If Nielsen’s quarterly Total Audience studies are to be viewed as a report card for the media industry, then radio continues to score the kind of high marks that should be piquing the interest of advertisers. Time Spent Listening remains strong and consistent in the Third Quarter Report Nielsen released Thursday.
Adults who tune to radio spent an average one hour and 49 minutes a day with AM/FM in the third quarter, compared to 1:51 in the same period in 2014 and 1:55 in 2013. Radio’s six-minute TSL decline in two years is a veritable blip compared to the 20-minute drop in live TV over the same two-year period.
Radio’s monthly reach in the third quarter once again puts it in the front of the class. AM/FM reached 236,019,000 adults in the quarter, ranking No. 1 among all media and ahead of Live+DVR/Time-shifted TV, which had an adult cume of 221,767,000.
The new report shows that not all TV viewers are created equal. According to the data, 20% of viewers account for 53.4% of all TV viewing. Put another way, one-fifth of all TV viewers (the heaviest TV consumers) will be exposed to 53.4% of every advertiser’s paid gross impressions while another one-fifth (the lightest TV viewers) will be exposed to only 1.2% of their paid gross impressions.
“If any advertiser hopes to reach all of their current customers and potential customers, TV is not capable of accomplishing that alone,” says Bob McCurdy, president of sales consultancy Upping the Volume and former president of Katz Marketing Solutions.

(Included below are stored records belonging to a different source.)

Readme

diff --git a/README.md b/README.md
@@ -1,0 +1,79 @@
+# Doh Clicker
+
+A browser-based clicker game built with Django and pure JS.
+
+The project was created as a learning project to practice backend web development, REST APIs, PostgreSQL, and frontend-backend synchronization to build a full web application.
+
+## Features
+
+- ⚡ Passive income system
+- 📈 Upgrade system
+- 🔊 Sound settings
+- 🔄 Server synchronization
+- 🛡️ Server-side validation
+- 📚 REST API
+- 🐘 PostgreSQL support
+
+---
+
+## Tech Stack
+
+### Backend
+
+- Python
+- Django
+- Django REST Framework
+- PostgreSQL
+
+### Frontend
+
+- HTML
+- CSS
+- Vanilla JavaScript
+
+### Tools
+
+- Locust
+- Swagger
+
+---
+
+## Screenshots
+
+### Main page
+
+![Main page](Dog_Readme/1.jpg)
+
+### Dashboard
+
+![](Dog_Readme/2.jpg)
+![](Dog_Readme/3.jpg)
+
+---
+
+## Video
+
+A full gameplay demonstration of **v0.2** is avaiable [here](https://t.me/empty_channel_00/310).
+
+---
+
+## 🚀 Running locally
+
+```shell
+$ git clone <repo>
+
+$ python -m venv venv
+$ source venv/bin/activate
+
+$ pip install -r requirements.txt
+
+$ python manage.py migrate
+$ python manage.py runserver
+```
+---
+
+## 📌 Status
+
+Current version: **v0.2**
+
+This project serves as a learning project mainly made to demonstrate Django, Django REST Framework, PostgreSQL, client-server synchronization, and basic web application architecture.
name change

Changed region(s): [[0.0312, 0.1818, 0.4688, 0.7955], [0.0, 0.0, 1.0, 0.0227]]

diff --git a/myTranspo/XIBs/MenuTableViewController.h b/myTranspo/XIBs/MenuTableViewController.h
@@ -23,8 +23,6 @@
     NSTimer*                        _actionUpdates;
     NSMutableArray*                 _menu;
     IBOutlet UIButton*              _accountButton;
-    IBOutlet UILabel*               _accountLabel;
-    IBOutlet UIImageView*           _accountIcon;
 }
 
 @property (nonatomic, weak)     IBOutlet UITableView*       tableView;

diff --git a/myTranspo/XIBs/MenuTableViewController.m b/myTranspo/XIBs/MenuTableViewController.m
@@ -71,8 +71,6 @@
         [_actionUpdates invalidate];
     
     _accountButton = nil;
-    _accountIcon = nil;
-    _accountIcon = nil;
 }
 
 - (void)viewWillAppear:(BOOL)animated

McCurdy maintains that “piling mountains of frequency against a segment of the population that are the least attractive consumers in terms of purchasing power” can lead to diminishing returns for advertisers. At the core of his logic is the fact that TV viewers living in households with incomes under $25K watch 86% more TV each month than those living in households with incomes of $75K or greater.

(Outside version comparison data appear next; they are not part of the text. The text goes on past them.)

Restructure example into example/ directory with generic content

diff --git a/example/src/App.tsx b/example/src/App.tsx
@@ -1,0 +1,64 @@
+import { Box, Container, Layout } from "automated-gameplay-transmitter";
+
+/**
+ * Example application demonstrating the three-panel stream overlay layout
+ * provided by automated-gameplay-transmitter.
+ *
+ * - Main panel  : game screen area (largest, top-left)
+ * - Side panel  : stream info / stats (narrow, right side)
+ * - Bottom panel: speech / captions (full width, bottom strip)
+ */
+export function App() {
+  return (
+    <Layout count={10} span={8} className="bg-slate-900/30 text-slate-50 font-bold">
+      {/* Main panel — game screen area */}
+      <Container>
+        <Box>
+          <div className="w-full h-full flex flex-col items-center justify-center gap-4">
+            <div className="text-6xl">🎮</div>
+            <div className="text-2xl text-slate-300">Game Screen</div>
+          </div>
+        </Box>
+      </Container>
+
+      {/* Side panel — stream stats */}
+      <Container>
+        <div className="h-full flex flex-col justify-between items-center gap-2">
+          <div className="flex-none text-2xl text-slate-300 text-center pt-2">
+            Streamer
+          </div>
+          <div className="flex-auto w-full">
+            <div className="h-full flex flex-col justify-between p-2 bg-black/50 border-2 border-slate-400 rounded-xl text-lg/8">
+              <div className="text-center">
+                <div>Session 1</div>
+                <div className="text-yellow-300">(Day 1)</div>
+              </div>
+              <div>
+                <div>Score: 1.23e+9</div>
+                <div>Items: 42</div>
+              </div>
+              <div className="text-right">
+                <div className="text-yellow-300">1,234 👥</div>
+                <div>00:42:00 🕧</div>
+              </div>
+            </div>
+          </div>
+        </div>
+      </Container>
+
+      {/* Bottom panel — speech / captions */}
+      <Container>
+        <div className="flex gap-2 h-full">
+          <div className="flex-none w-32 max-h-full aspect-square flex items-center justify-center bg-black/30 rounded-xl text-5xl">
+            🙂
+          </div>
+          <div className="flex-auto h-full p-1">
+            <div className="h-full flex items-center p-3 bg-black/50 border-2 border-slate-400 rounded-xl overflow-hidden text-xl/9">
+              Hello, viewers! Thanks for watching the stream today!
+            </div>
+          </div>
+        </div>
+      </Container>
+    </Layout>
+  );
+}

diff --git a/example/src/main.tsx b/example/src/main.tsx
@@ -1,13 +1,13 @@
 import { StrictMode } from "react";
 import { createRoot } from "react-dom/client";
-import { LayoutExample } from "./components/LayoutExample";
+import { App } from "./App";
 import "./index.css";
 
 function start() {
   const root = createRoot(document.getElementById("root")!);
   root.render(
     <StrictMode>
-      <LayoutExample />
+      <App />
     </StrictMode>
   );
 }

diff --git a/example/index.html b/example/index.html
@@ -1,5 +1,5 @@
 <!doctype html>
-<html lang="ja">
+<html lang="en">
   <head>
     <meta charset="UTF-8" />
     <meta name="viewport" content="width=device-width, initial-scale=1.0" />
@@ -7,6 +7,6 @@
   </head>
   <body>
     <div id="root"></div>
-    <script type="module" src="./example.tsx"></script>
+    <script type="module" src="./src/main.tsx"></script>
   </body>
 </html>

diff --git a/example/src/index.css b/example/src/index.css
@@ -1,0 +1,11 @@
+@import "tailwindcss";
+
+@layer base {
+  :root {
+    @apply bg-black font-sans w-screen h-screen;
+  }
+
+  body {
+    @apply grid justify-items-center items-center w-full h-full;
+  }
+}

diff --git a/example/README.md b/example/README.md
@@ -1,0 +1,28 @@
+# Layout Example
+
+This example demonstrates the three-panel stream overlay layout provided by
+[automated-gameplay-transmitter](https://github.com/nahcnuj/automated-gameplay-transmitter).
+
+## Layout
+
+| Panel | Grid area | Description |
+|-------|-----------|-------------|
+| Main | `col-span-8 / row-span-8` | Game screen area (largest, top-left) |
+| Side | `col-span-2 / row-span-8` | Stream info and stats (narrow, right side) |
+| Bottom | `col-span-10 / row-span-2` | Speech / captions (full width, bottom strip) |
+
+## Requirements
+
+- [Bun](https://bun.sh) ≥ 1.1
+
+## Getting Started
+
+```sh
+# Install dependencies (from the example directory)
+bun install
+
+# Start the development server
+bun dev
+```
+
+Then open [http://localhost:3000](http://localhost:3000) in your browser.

“It’s not about using radio if there’s extra dollars, it’s about using radio to make an advertiser’s TV spend and consequently their entire marketing effort, more effective,” McCurdy says. “Every advertiser is into efficiency and it is not efficient to repeatedly reach the heavy TV viewer to the virtual exclusion of the 40% of viewers [that make up the lightest TV viewers].”